TASK DIRECTIONS —
Print the whole listing exactly as it appears, but skip the pictures.
=== EXTRACTED ENTRIES ===
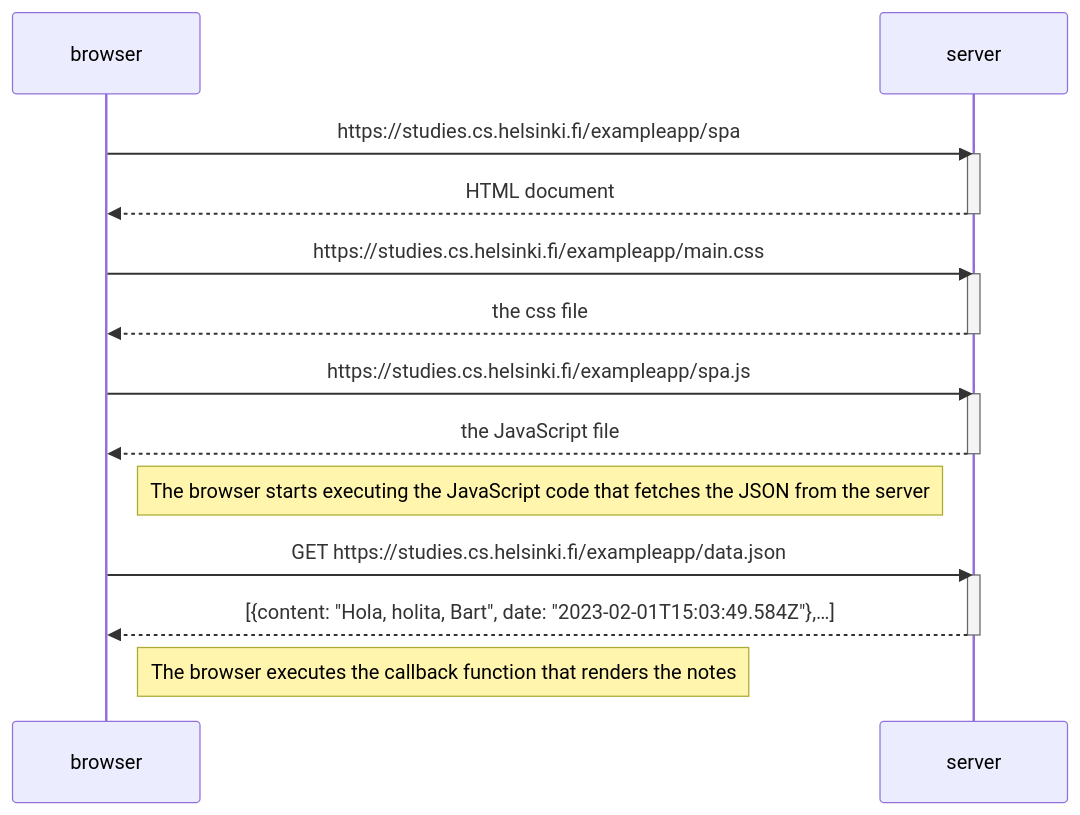
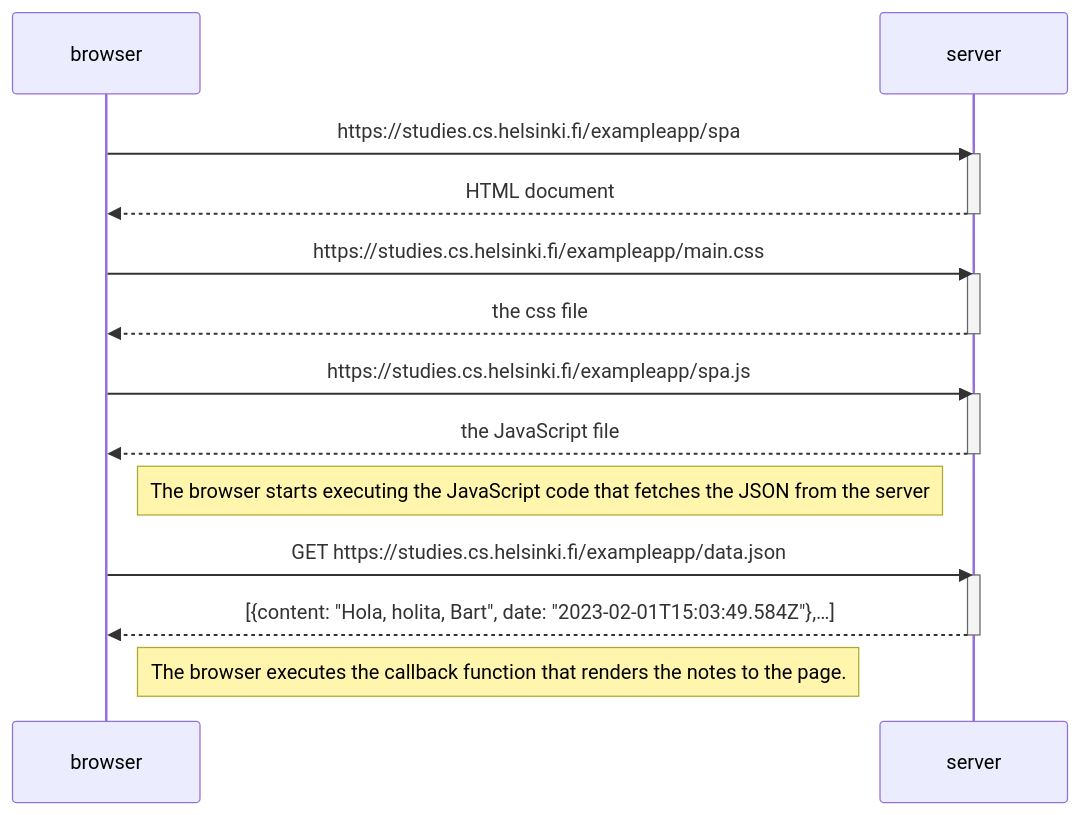
Before and after one commit to emmawalshdev/fullstackopen: the diagram in part0/0.5_single_page_diagram copy.mmd, drawn with Mermaid. The commit also changed 1 other file, not shown here.

```diff
--- a/part0/0.5_single_page_diagram copy.mmd
+++ b/part0/0.5_single_page_diagram copy.mmd
@@ -1,27 +1,27 @@
 sequenceDiagram
     participant browser
     participant server
     
     browser->>server: https://studies.cs.helsinki.fi/exampleapp/spa
     activate server
     server-->>browser: HTML document
     deactivate server
     
     browser->>server: https://studies.cs.helsinki.fi/exampleapp/main.css
     activate server
     server-->>browser: the css file
     deactivate server
     
     browser->>server: https://studies.cs.helsinki.fi/exampleapp/spa.js
     activate server
     server-->>browser: the JavaScript file
     deactivate server
     
     Note right of browser: The browser starts executing the JavaScript code that fetches the JSON from the server
     
     browser->>server: GET https://studies.cs.helsinki.fi/exampleapp/data.json
     activate server
     server-->>browser: [{content: "Hola, holita, Bart", date: "2023-02-01T15:03:49.584Z"},…]
     deactivate server    
 
-    Note right of browser: The browser executes the callback function that renders the notes 
+    Note right of browser: The browser executes the callback function that renders the notes to the page.
```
===
RESULT —
Before and after one commit to emmawalshdev/fullstackopen: the diagram in part0/0.5_single_page_diagram copy.mmd, drawn with Mermaid. The commit also changed 1 other file, not shown here.

```diff
--- a/part0/0.5_single_page_diagram copy.mmd
+++ b/part0/0.5_single_page_diagram copy.mmd
@@ -1,27 +1,27 @@
 sequenceDiagram
     participant browser
     participant server
     
     browser->>server: https://studies.cs.helsinki.fi/exampleapp/spa
     activate server
     server-->>browser: HTML document
     deactivate server
     
     browser->>server: https://studies.cs.helsinki.fi/exampleapp/main.css
     activate server
     server-->>browser: the css file
     deactivate server
     
     browser->>server: https://studies.cs.helsinki.fi/exampleapp/spa.js
     activate server
     server-->>browser: the JavaScript file
     deactivate server
     
     Note right of browser: The browser starts executing the JavaScript code that fetches the JSON from the server
     
     browser->>server: GET https://studies.cs.helsinki.fi/exampleapp/data.json
     activate server
     server-->>browser: [{content: "Hola, holita, Bart", date: "2023-02-01T15:03:49.584Z"},…]
     deactivate server    
 
-    Note right of browser: The browser executes the callback function that renders the notes 
+    Note right of browser: The browser executes the callback function that renders the notes to the page.
```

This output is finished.